[Start of Attachment]

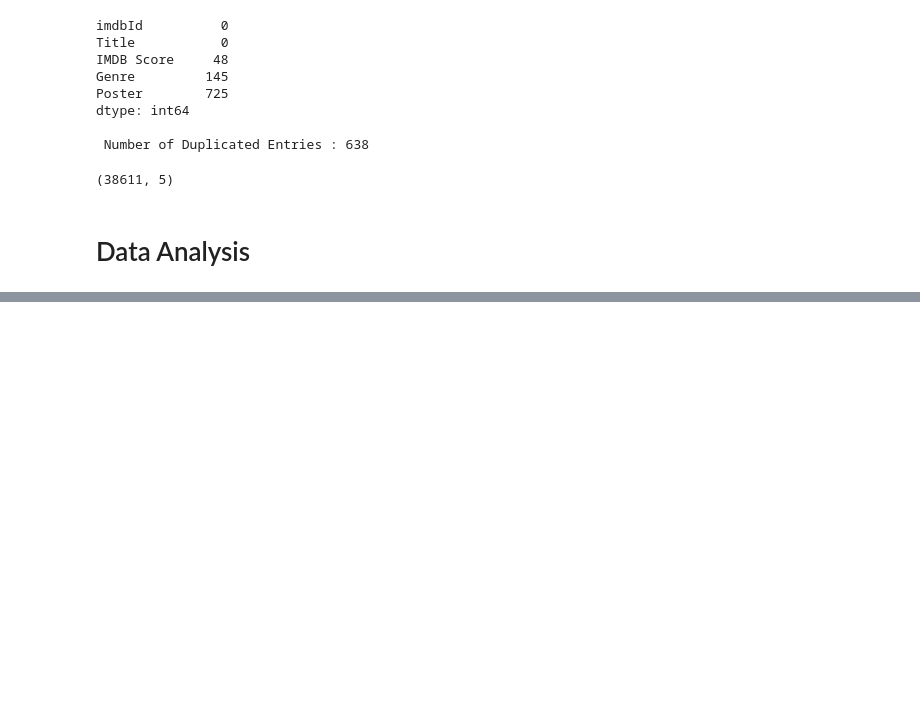
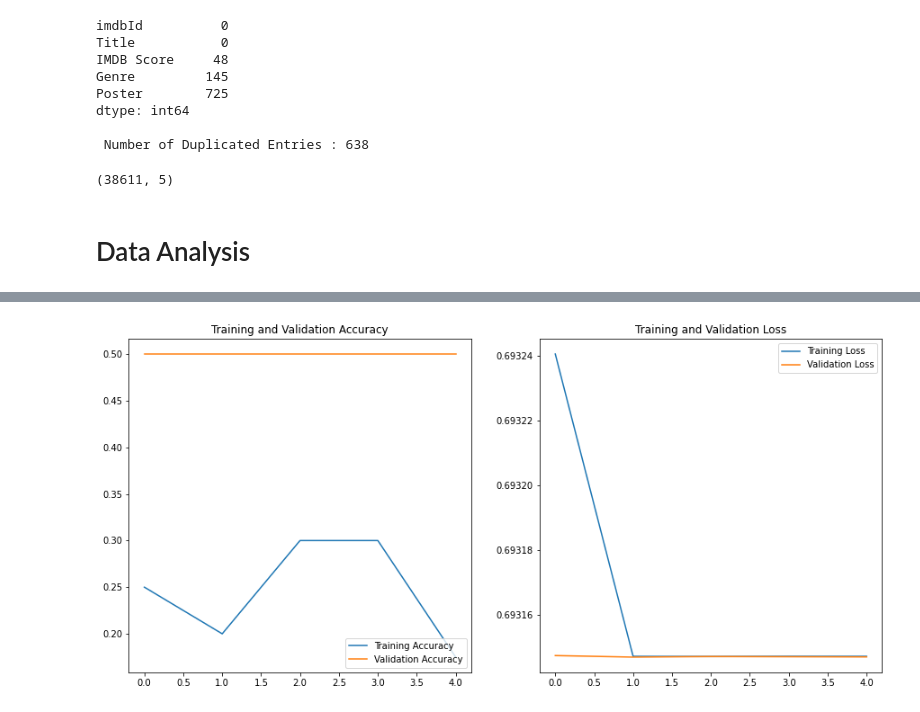
Before and after one commit to SreeGaneshTN/Movie-Genre-Prediction, a Jupyter notebook: main.ipynb, the cells around one changed output, grey strips where cells are left out. Drawn from its saved outputs; the diff is of its cells as text; code cells hidden in the pictures; blank space fills up the shorter version.

```diff
--- a/main.ipynb
+++ b/main.ipynb
@@ -105,0 +183,4 @@ Comedy 12361
+# %%
+from model import CNN
+
+k=CNN(lr,150,1,2)
@@ -105,0 +205,7 @@ Comedy 12361
+# %%
+x=np.random.random(size=(50,150,150,1))
+y=np.random.randint(low=1,high=3,size=(50,1))
+# %%
+x_train,x_test,y_train,y_test=train_test_split(x,y,test_size=0.2)
+# %%
+history=k.train(x_train,y_train,x_test,y_test,epoch,1,path)
@@ -105,0 +229,5 @@ Comedy 12361
+# %%
+from model import analysis
+analysis(history)
+# %% [output]
+[figure, added]
```
Also changed, not shown: parts of 12 cells of this notebook.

[End of Attachment]

> [What you have to do]:
In your copy of the listing, please omit the pictures and keep every word exact.

> [Output for this exercise]:
Before and after one commit to SreeGaneshTN/Movie-Genre-Prediction, a Jupyter notebook: main.ipynb, the cells around one changed output, grey strips where cells are left out. Drawn from its saved outputs; the diff is of its cells as text; code cells hidden in the pictures; blank space fills up the shorter version.

```diff
--- a/main.ipynb
+++ b/main.ipynb
@@ -105,0 +183,4 @@ Comedy 12361
+# %%
+from model import CNN
+
+k=CNN(lr,150,1,2)
@@ -105,0 +205,7 @@ Comedy 12361
+# %%
+x=np.random.random(size=(50,150,150,1))
+y=np.random.randint(low=1,high=3,size=(50,1))
+# %%
+x_train,x_test,y_train,y_test=train_test_split(x,y,test_size=0.2)
+# %%
+history=k.train(x_train,y_train,x_test,y_test,epoch,1,path)
@@ -105,0 +229,5 @@ Comedy 12361
+# %%
+from model import analysis
+analysis(history)
+# %% [output]
+[figure, added]
```
Also changed, not shown: parts of 12 cells of this notebook.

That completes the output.